Why we need a just transition to a low-carbon worldAron Cramer, President and CEO at BSR, and David Wei, Director, Climate at BSR
The world is experiencing three massive, interconnected revolutions at once: the energy transition driven and necessitated by climate change; the Fourth Industrial Revolution, which is upending traditional models of employment and work; and demographic and economic changes that bring cycles of disruption more quickly than in the past. Amidst these changes, it is essential that we take seriously their impacts on people and communities.
The just transition is an economy-wide process that produces the plans, policies, and investments that build resilient economies and communities with green and decent jobs, in the midst of these shifts. This requires creating jobs by seizing new economic opportunities, while reducing the disruption people and communities face in moving away from high-carbon business models. A just transition that achieves these objectives will generate economic vitality and stability, and individual companies that contribute to a just transition will better manage the risks from a transition to the low-carbon economy and capitalize on related opportunities.
Today, BSR launches our report Climate and the Just Transition: The Business Case for Action to highlight how businesses can engage in a just transition that will speed us toward the low-carbon economy.
The just transition is a key topic at the UN Climate Conference (COP24) this month, at which the Silesia Declaration on a Just Transition will be announced. Interestingly, COP24 is taking place in a region of Poland that has been highly dependent on coal, and where this traditional driver of employment has created opposition to climate action. Indeed, our hosts may be ambivalent about the shift to clean energy, based in no small part on concerns about domestic political support, given livelihoods are viewed as being at risk due to climate action. Poland is not alone: We have seen reversals by new governments in the United States, Brazil, and Australia, all in the name of protecting jobs.
Yet there is considerable evidence showing that decisive climate action in fact generates economic vitality. Most studies indicate that climate policies can result in net employment gains of 0.5-2 percent, or 15-60 million jobs globally, with the ILO estimating a net increase of 18 million jobs. A just transition will maximize the economic opportunities of the low-carbon economy, while minimizing the related disruption.
Business has a crucial role to play in shaping a just transition. For starters, emerging low-carbon business models offer quality employment opportunities. And companies that have made groundbreaking commitments to renewable energy procurement can take steps to ensure that such energy is generated and distributed through quality employment.
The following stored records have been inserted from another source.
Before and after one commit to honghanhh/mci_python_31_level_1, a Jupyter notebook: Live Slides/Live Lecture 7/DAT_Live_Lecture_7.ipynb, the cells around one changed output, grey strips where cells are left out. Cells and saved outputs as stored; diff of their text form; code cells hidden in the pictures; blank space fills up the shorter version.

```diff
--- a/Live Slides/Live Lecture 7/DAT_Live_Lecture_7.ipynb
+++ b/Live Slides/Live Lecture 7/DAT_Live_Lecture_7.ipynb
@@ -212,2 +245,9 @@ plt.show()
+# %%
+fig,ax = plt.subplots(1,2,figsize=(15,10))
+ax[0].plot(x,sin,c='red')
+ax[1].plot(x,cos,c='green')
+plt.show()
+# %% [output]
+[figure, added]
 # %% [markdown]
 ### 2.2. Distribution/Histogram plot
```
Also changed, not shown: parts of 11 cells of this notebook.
There are significant investment opportunities to undertake in communities experiencing dislocation as business models based on fossil fuel production decline.
Social dialogue, through which business engages directly with workers and their representatives on working conditions, is crucial. Several companies, including Enel, Ørsted, and others, have engaged in dialogue with trade unions to develop modern, clean energy jobs on the basis of core labor standards.
Finally, businesses can engage in the development of public policy solutions. Climate is global, and action on the just transition is often local. It is therefore essential that both national and sub-national efforts ensure that workers can shift to jobs that drive carbon-neutral prosperity. At the Global Climate Action Summit in San Francisco in September, the mayors of Vancouver and Oslo expressed their support for just transition. The C40’s new “Inclusive Cities” initiative highlights efforts to deliver inclusive climate action that improve quality of life for all. Business should be at the table as these kinds of solutions are developed.
Business also has much to gain from working toward the just transition. First, there is a high likelihood that the social license to operate would be damaged by the perception that companies are disposing of workers in the name of climate action. Second, through the Pledge for a Just Transition to Decent Jobs, an emerging group of companies is developing positive labor relations with trade unions through partnerships to build the energy transition on the foundation of high labor standards. Third, companies seeking public policy frameworks and incentives needed to achieve mitigation targets are far likelier to obtain that result in an environment in which economic dislocation is also mitigated. And fourth, a just transition reduces the costs of managing the transition risks articulated by the Task Force on Climate-related Financial Disclosures (TCFD).
This year, the urgency of climate action has been driven home by the Intergovernmental Panel on Climate Change (IPCC) Special Report on Global Warming of 1.5°C, which demonstrates that the time to act is short, and the devastating wildfires in California, which show the profound impacts people and communities face right now. These wake-up calls provide a stark reminder of the need to act.
The just transition is a crucial roadmap to action that shifts climate from a threat to an opportunity. Business would be wise to pick up this challenge and run with it.